Central to the closing of the late fourth-century debate about the deity of the Holy Spirit was the argument of the Greek theologian Basil of Caesarea (c.329–79) that the Spirit must be divine if, through his indwelling of both angels and humans, he makes them holy beings. As the One who ultimately provides all of the holiness experienced by rational creatures in the universe, the Holy Spirit must be holy without qualification. And as such he cannot be a creature, but has to be ontologically inseparable from the Father and the Son.[1] The source of this argument was both Scripture and Basil’s experience as a monk. In the early monastic movement Basil had been exposed to a rich charismatic environment that convinced him that genuine progress in a life of virtue was deeply dependent upon the sanctifying work of the Holy Spirit.

Another monastic leader who shared this conviction, but who expressed it in quite a different fashion, is the author of four major collections of homilies, discourses and letters known as the Macarian corpus. I have long been interested in this author ever since in 1979 I heard a brilliant lecture by Reinhart Staats on the glorification of the Spirit in the Niceno-Constantinopolitan creed and his brief discussion of some disciples of Macarius who were present at the Council of Constantinople. And so am reading and thinking about the Spirit in the II collection of Macarian homilies.[2] It is a truly amazing slice of Patristic literature. Macarius’ grasp of the Spirit’s work in the context of human sin is largely very biblical.

All of this is preparation for a paper I have to give at an academic confernce this coming Friday at SBTS, the conference is entitled "Human and Christian Agency" and is sponsored by the Society for Christian Psychology, and I am looking at the Spirit and the sturggle against sin in Macarius/Symeon.

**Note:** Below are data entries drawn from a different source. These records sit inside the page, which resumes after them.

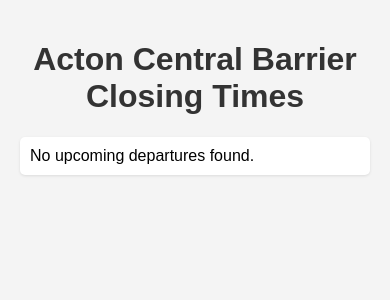
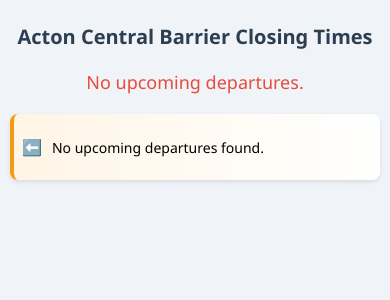
Before and after one commit to anthonymicroaid/acton-central-barrier-times, a Flask app: page / in a window 390 px wide. Shown: the top 300 px of the page. Run offline with Flask 3, Linux system fonts and the light colour scheme; data that the repository does not hold is empty.

Commit message:
Add countdown with seconds, mobile optimization, and fix loading spinner

```diff
--- a/app.py
+++ b/app.py
@@ -5,7 +5,7 @@ import os
 
 app = Flask(__name__)
 
-STATION_CODE = "910GACTNCTL"
+STATION_CODE = "910GACTNCTL"  # NaPTAN ID for Acton Central
 API_URL = f"https://api.tfl.gov.uk/StopPoint/{STATION_CODE}/Arrivals"
 
 def get_departure_times():
@@ -29,7 +29,7 @@ def index():
     departures = get_departure_times()
     current_time = datetime.now(UTC)
     if departures is None:
-        return render_template('index.html', upcoming=["Error fetching data from TfL API"])
+        return render_template('index.html', upcoming=["Error fetching data from TfL API"], next_closing=None)
 
     stratford_trains = []
     richmond_trains = []
@@ -43,12 +43,14 @@ def index():
         closing_time = calculate_barrier_closing(departure_time_str)
         if closing_time is None:
             continue
-        time_until_closing = (closing_time - current_time).total_seconds() / 60
+        time_until_closing = (closing_time - current_time).total_seconds()
+        minutes = int(time_until_closing // 60)
+        seconds = int(time_until_closing % 60)
 
         if time_until_closing > 0:
-            local_time = closing_time  # GMT/UTC+0 for March 12, 2025
+            local_time = closing_time
             closing_str = local_time.strftime("%H:%M")
-            entry = (closing_time, f"To {destination}: {closing_str} ({int(time_until_closing)} mins)")
+            entry = (closing_time, f"To {destination}: {closing_str} ({minutes} mins {seconds} secs)")
             if "Stratford" in destination:
                 stratford_trains.append(entry)
             elif "Richmond" in destination:
@@ -64,9 +66,13 @@ def index():
     combined.sort(key=lambda x: x[0])
     upcoming = [item[1] for item in combined]
 
+    # Find the next closing time and ensure it's a string
+    next_closing = combined[0][0].isoformat() if combined else None
+    next_closing = next_closing if next_closing else "null"  # Explicitly set to "null" string if None
+
     if not upcoming:
         upcoming = ["No upcoming departures found."]
-    return render_template('index.html', upcoming=upcoming)
+    return render_template('index.html', upcoming=upcoming, next_closing=next_closing)
 
 if __name__ == '__main__':
     app.run(debug=False, host='0.0.0.0', port=int(os.getenv("PORT", 5000)))
--- a/templates/index.html
+++ b/templates/index.html
@@ -6,38 +6,162 @@
     <title>Acton Central Barrier Times</title>
     <style>
         body {
-            font-family: Arial, sans-serif;
+            font-family: 'Segoe UI', Arial, sans-serif;
             max-width: 600px;
             margin: 0 auto;
             padding: 20px;
-            background-color: #f4f4f4;
+            background-color: #f0f4f8;
         }
         h1 {
             text-align: center;
-            color: #333;
+            color: #2c3e50;
+            font-size: 24px;
+            margin-bottom: 20px;
+        }
+        #countdown {
+            text-align: center;
+            font-size: 18px;
+            color: #e74c3c;
+            margin-bottom: 20px;
         }
         ul {
             list-style-type: none;
             padding: 0;
         }
         li {
-            background: #fff;
-            margin: 5px 0;
-            padding: 10px;
-            border-radius: 5px;
-            box-shadow: 0 1px 3px rgba(0,0,0,0.1);
+            display: flex;
+            align-items: center;
+            margin: 8px 0;
+            padding: 12px;
+            border-radius: 8px;
+            box-shadow: 0 2px 4px rgba(0,0,0,0.1);
+            font-size: 16px;
+            transition: transform 0.2s;
+            min-height: 50px;
+        }
+        li:hover {
+            transform: scale(1.02);
+        }
+        li.stratford {
+            background: linear-gradient(to right, #e6f0fa, #ffffff);
+            border-left: 4px solid #3498db;
+        }
+        li.richmond {
+            background: linear-gradient(to right, #fff5e6, #ffffff);
+            border-left: 4px solid #f39c12;
+        }
+        .arrow {
+            margin-right: 10px;
+            font-size: 20px;
+        }
+        .east::before {
+            content: "➡️";
+        }
+        .west::before {
+            content: "⬅️";
+        }
+        #loading {
+            position: fixed;
+            top: 0;
+            left: 0;
+            width: 100%;
+            height: 100%;
+            background: rgba(255, 255, 255, 0.8);
+            display: flex;
+            justify-content: center;
+            align-items: center;
+            z-index: 1000;
+        }
+        .spinner {
+            border: 4px solid #f3f3f3;
+            border-top: 4px solid #3498db;
+            border-radius: 50%;
+            width: 40px;
+            height: 40px;
+            animation: spin 1s linear infinite;
+        }
+        @keyframes spin {
+            0% { transform: rotate(0deg); }
+            100% { transform: rotate(360deg); }
+        }
+        @media (max-width: 600px) {
+            body {
+                padding: 10px;
+            }
+            h1 {
+                font-size: 20px;
+            }
+            li {
+                font-size: 14px;
+                padding: 8px;
+            }
+            .arrow {
+                font-size: 16px;
+            }
         }
     </style>
 </head>
 <body>
+    <div id="loading">
+        <div class="spinner"></div>
+    </div>
     <h1>Acton Central Barrier Closing Times</h1>
+    <div id="countdown"></div>
     <ul>
         {% for departure in upcoming %}
-            <li>{{ departure }}</li>
+            <li class="{% if 'Stratford' in departure %}stratford{% else %}richmond{% endif %}">
+                <span class="arrow {% if 'Stratford' in departure %}east{% else %}west{% endif %}"></span>
+                {{ departure }}
+            </li>
         {% endfor %}
     </ul>
     <script>
-        // Auto-refresh the page every 10 seconds
+        // Function to update countdown
+        function updateCountdown(nextClosingIso) {
+            console.log("Next closing ISO:", nextClosingIso); // Debug log
+            if (!nextClosingIso || nextClosingIso === 'null' || nextClosingIso === 'None') {
+                document.getElementById('countdown').innerText = "No upcoming departures.";
+                return;
+            }
+            try {
+                const closingTime = new Date(nextClosingIso);
+                const now = new Date();
+                const diffMs = closingTime - now;
+                if (isNaN(diffMs)) {
+                    document.getElementById('countdown').innerText = "Invalid time data.";
+                    console.error("Invalid date conversion:", nextClosingIso);
+                    return;
+                }
+                if (diffMs <= 0) {
+                    document.getElementById('countdown').innerText = "The Acton Central barrier is now closed and will re-open soon.";
+                } else {
+                    const minutes = Math.floor(diffMs / 60000);
+                    const seconds = Math.floor((diffMs % 60000) / 1000);
+                    document.getElementById('countdown').innerText = `The Acton Central barrier is now open and will close in ${minutes} minutes ${seconds} seconds.`;
+                }
+            } catch (e) {
+                document.getElementById('countdown').innerText = "Error calculating time.";
+                console.error("Countdown error:", e);
+            }
+        }
+
+        // Initial call with next_closing from Flask (ISO string)
+        const nextClosingIso = "{{ next_closing|safe }}";
+        console.log("Rendered nextClosingIso:", nextClosingIso); // Debug log
+        if (nextClosingIso && nextClosingIso !== 'null' && nextClosingIso !== 'None') {
+            updateCountdown(nextClosingIso);
+            // Update countdown every second
+            setInterval(() => updateCountdown(nextClosingIso), 1000);
+        } else {
+            document.getElementById('countdown').innerText = "No upcoming departures.";
+        }
+
+        // Hide loading spinner after page load
+        window.onload = function() {
+            document.getElementById('loading').style.display = 'none';
+        };
+
+        // Auto-refresh every 10 seconds
         setTimeout(function() {
             window.location.reload();
         }, 10000);
```
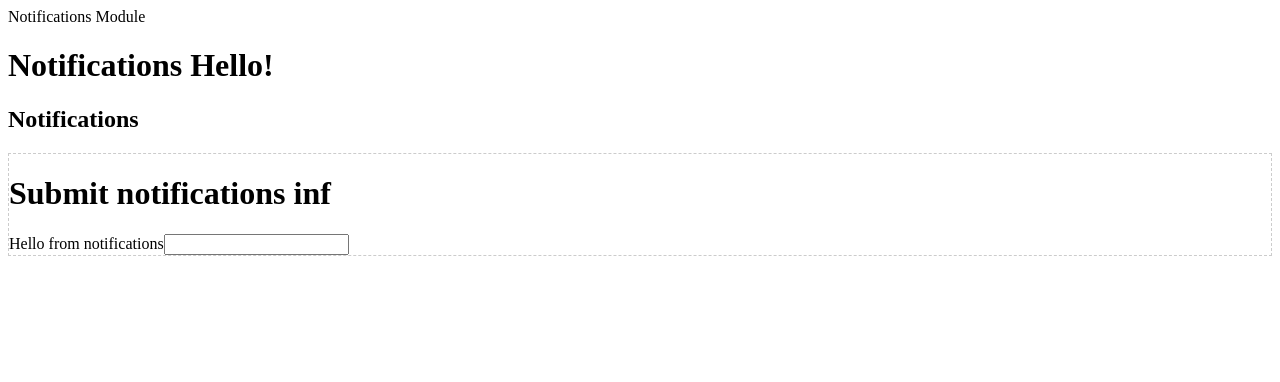
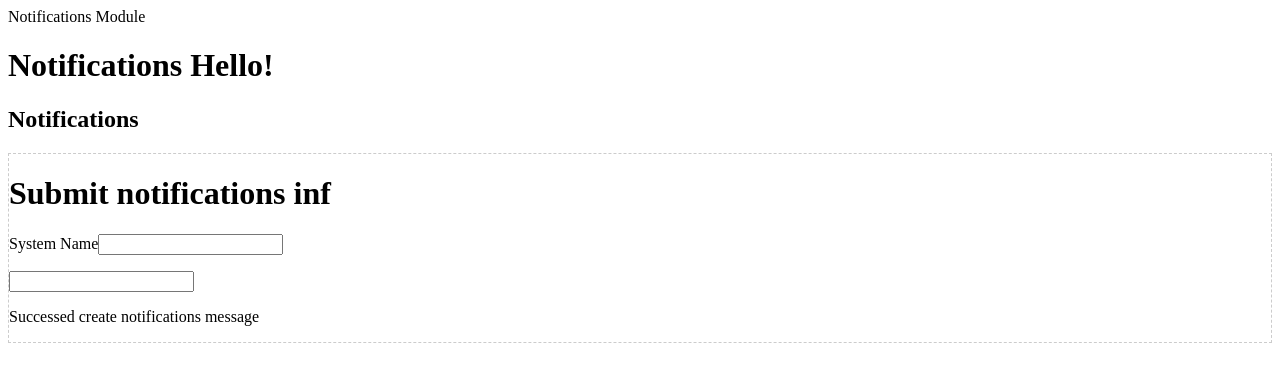
Before and after one commit to TeNnei/angular-ivy-zbld3w, an Angular app: page / in a window 1280 px wide. Shown: the top 382 px of the page. Built offline with nearby package versions, Linux system fonts and the light colour scheme.

Commit message:
2 files modified

```diff
--- a/src/app/app.notifications.component.ts
+++ b/src/app/app.notifications.component.ts
@@ -7,4 +7,8 @@ import { Component } from '@angular/core';
 })
 export class Notificaitons{
   title = 'Notifications'
+
+  getInfo(){
+    return 'Successed create notifications message'
+  }
 }
--- a/src/app/app.notifications.components.html
+++ b/src/app/app.notifications.components.html
@@ -2,9 +2,17 @@
 
 <div class="notifications-block">
   <h1>Submit notifications inf</h1>
-  <label>Hello from notifications</label>
+  <p>
+    <label>System Name</label>
   <input
     name="What you need to notify?"
     type="text"
   />
+</p>
+  <input
+    type="text"
+  />
+
+  <p>{{getInfo()}}</p>
+
 </div>
```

[1] Basil of Caesarea, Letter 125.3; 159.2; On the Holy Spirit 19.48. See also J. Verhees, “Die Bedeutung der Transzendenz des Pneuma bei Basilius”, Ostkirchliche Studien, 25 (1976),299–300.

[2] For discussion of the four collections, see Marcus Plested, The Macarian Legacy: The Place of Macarius-Symeon in the Eastern Christian Tradition (Oxford: Oxford University Press, 2004), 9–12. See also Stuart K. Burns, “Pseudo-Macarius and the Messalians: The Use of Time for the Common Good” in R.N. Swanson, ed., The Use and Abuse of Time in Christian History (Woodbridge, Suffolk: The Boydell Press for The Ecclesiastical History Society, 2002), 3, n.7.